__Extracted records__.
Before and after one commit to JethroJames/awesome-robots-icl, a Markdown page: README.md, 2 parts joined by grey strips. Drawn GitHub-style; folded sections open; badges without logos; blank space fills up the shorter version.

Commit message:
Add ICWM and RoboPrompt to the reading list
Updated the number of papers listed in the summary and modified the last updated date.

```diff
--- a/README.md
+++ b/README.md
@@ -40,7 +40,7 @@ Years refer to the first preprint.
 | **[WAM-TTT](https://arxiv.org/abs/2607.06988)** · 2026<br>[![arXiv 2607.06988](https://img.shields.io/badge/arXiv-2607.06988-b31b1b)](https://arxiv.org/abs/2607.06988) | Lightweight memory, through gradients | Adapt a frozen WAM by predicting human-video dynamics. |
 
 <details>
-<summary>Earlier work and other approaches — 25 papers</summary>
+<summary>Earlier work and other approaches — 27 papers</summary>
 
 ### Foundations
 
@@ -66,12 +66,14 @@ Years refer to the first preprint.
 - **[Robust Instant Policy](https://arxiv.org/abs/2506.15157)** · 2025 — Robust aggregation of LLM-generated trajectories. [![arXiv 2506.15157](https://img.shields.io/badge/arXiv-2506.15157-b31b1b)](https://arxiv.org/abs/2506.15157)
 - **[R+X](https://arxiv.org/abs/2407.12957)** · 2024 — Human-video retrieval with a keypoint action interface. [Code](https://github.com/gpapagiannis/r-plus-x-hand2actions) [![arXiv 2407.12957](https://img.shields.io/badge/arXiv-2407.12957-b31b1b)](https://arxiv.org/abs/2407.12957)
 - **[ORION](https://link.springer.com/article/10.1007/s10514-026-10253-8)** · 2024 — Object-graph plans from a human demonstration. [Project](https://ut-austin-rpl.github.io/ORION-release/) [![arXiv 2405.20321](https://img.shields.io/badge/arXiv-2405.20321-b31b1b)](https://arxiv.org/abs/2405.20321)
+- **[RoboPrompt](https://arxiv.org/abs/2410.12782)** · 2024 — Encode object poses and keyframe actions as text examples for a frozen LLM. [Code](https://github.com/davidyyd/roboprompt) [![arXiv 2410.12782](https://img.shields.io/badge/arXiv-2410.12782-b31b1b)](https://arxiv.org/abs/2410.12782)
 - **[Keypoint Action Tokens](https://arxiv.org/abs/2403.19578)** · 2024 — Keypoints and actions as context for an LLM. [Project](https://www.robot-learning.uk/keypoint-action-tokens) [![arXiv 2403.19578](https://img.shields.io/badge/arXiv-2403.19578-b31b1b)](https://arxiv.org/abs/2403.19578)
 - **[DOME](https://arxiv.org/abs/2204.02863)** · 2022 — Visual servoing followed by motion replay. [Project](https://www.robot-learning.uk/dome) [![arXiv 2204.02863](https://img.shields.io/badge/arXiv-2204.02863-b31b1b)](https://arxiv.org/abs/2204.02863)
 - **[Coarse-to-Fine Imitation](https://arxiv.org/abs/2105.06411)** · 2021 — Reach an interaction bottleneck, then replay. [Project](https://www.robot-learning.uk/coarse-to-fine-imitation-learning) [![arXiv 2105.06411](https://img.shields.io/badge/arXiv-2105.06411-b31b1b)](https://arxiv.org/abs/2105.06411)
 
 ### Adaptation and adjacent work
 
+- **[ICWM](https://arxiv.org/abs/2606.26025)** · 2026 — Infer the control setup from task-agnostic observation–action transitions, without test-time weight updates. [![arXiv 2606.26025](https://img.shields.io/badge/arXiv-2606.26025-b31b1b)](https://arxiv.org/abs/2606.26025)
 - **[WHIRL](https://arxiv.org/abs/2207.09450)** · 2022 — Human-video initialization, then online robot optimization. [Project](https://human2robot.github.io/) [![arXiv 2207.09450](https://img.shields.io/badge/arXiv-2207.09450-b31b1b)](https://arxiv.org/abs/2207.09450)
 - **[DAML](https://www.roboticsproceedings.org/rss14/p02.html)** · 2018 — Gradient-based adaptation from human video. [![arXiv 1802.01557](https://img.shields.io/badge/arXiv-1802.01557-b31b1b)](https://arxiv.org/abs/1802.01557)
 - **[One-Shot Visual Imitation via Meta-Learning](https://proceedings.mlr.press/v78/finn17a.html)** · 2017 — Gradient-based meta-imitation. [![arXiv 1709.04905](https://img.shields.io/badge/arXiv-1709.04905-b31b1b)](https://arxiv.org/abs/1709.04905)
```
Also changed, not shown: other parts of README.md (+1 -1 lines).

__Exercise details__.
A faithful retyping of every entry above is the task.

__Result for this task__.
Before and after one commit to JethroJames/awesome-robots-icl, a Markdown page: README.md, 2 parts joined by grey strips. Drawn GitHub-style; folded sections open; badges without logos; blank space fills up the shorter version.

Commit message:
Add ICWM and RoboPrompt to the reading list
Updated the number of papers listed in the summary and modified the last updated date.

```diff
--- a/README.md
+++ b/README.md
@@ -40,7 +40,7 @@ Years refer to the first preprint.
 | **[WAM-TTT](https://arxiv.org/abs/2607.06988)** · 2026<br>[![arXiv 2607.06988](https://img.shields.io/badge/arXiv-2607.06988-b31b1b)](https://arxiv.org/abs/2607.06988) | Lightweight memory, through gradients | Adapt a frozen WAM by predicting human-video dynamics. |
 
 <details>
-<summary>Earlier work and other approaches — 25 papers</summary>
+<summary>Earlier work and other approaches — 27 papers</summary>
 
 ### Foundations
 
@@ -66,12 +66,14 @@ Years refer to the first preprint.
 - **[Robust Instant Policy](https://arxiv.org/abs/2506.15157)** · 2025 — Robust aggregation of LLM-generated trajectories. [![arXiv 2506.15157](https://img.shields.io/badge/arXiv-2506.15157-b31b1b)](https://arxiv.org/abs/2506.15157)
 - **[R+X](https://arxiv.org/abs/2407.12957)** · 2024 — Human-video retrieval with a keypoint action interface. [Code](https://github.com/gpapagiannis/r-plus-x-hand2actions) [![arXiv 2407.12957](https://img.shields.io/badge/arXiv-2407.12957-b31b1b)](https://arxiv.org/abs/2407.12957)
 - **[ORION](https://link.springer.com/article/10.1007/s10514-026-10253-8)** · 2024 — Object-graph plans from a human demonstration. [Project](https://ut-austin-rpl.github.io/ORION-release/) [![arXiv 2405.20321](https://img.shields.io/badge/arXiv-2405.20321-b31b1b)](https://arxiv.org/abs/2405.20321)
+- **[RoboPrompt](https://arxiv.org/abs/2410.12782)** · 2024 — Encode object poses and keyframe actions as text examples for a frozen LLM. [Code](https://github.com/davidyyd/roboprompt) [![arXiv 2410.12782](https://img.shields.io/badge/arXiv-2410.12782-b31b1b)](https://arxiv.org/abs/2410.12782)
 - **[Keypoint Action Tokens](https://arxiv.org/abs/2403.19578)** · 2024 — Keypoints and actions as context for an LLM. [Project](https://www.robot-learning.uk/keypoint-action-tokens) [![arXiv 2403.19578](https://img.shields.io/badge/arXiv-2403.19578-b31b1b)](https://arxiv.org/abs/2403.19578)
 - **[DOME](https://arxiv.org/abs/2204.02863)** · 2022 — Visual servoing followed by motion replay. [Project](https://www.robot-learning.uk/dome) [![arXiv 2204.02863](https://img.shields.io/badge/arXiv-2204.02863-b31b1b)](https://arxiv.org/abs/2204.02863)
 - **[Coarse-to-Fine Imitation](https://arxiv.org/abs/2105.06411)** · 2021 — Reach an interaction bottleneck, then replay. [Project](https://www.robot-learning.uk/coarse-to-fine-imitation-learning) [![arXiv 2105.06411](https://img.shields.io/badge/arXiv-2105.06411-b31b1b)](https://arxiv.org/abs/2105.06411)
 
 ### Adaptation and adjacent work
 
+- **[ICWM](https://arxiv.org/abs/2606.26025)** · 2026 — Infer the control setup from task-agnostic observation–action transitions, without test-time weight updates. [![arXiv 2606.26025](https://img.shields.io/badge/arXiv-2606.26025-b31b1b)](https://arxiv.org/abs/2606.26025)
 - **[WHIRL](https://arxiv.org/abs/2207.09450)** · 2022 — Human-video initialization, then online robot optimization. [Project](https://human2robot.github.io/) [![arXiv 2207.09450](https://img.shields.io/badge/arXiv-2207.09450-b31b1b)](https://arxiv.org/abs/2207.09450)
 - **[DAML](https://www.roboticsproceedings.org/rss14/p02.html)** · 2018 — Gradient-based adaptation from human video. [![arXiv 1802.01557](https://img.shields.io/badge/arXiv-1802.01557-b31b1b)](https://arxiv.org/abs/1802.01557)
 - **[One-Shot Visual Imitation via Meta-Learning](https://proceedings.mlr.press/v78/finn17a.html)** · 2017 — Gradient-based meta-imitation. [![arXiv 1709.04905](https://img.shields.io/badge/arXiv-1709.04905-b31b1b)](https://arxiv.org/abs/1709.04905)
```
Also changed, not shown: other parts of README.md (+1 -1 lines).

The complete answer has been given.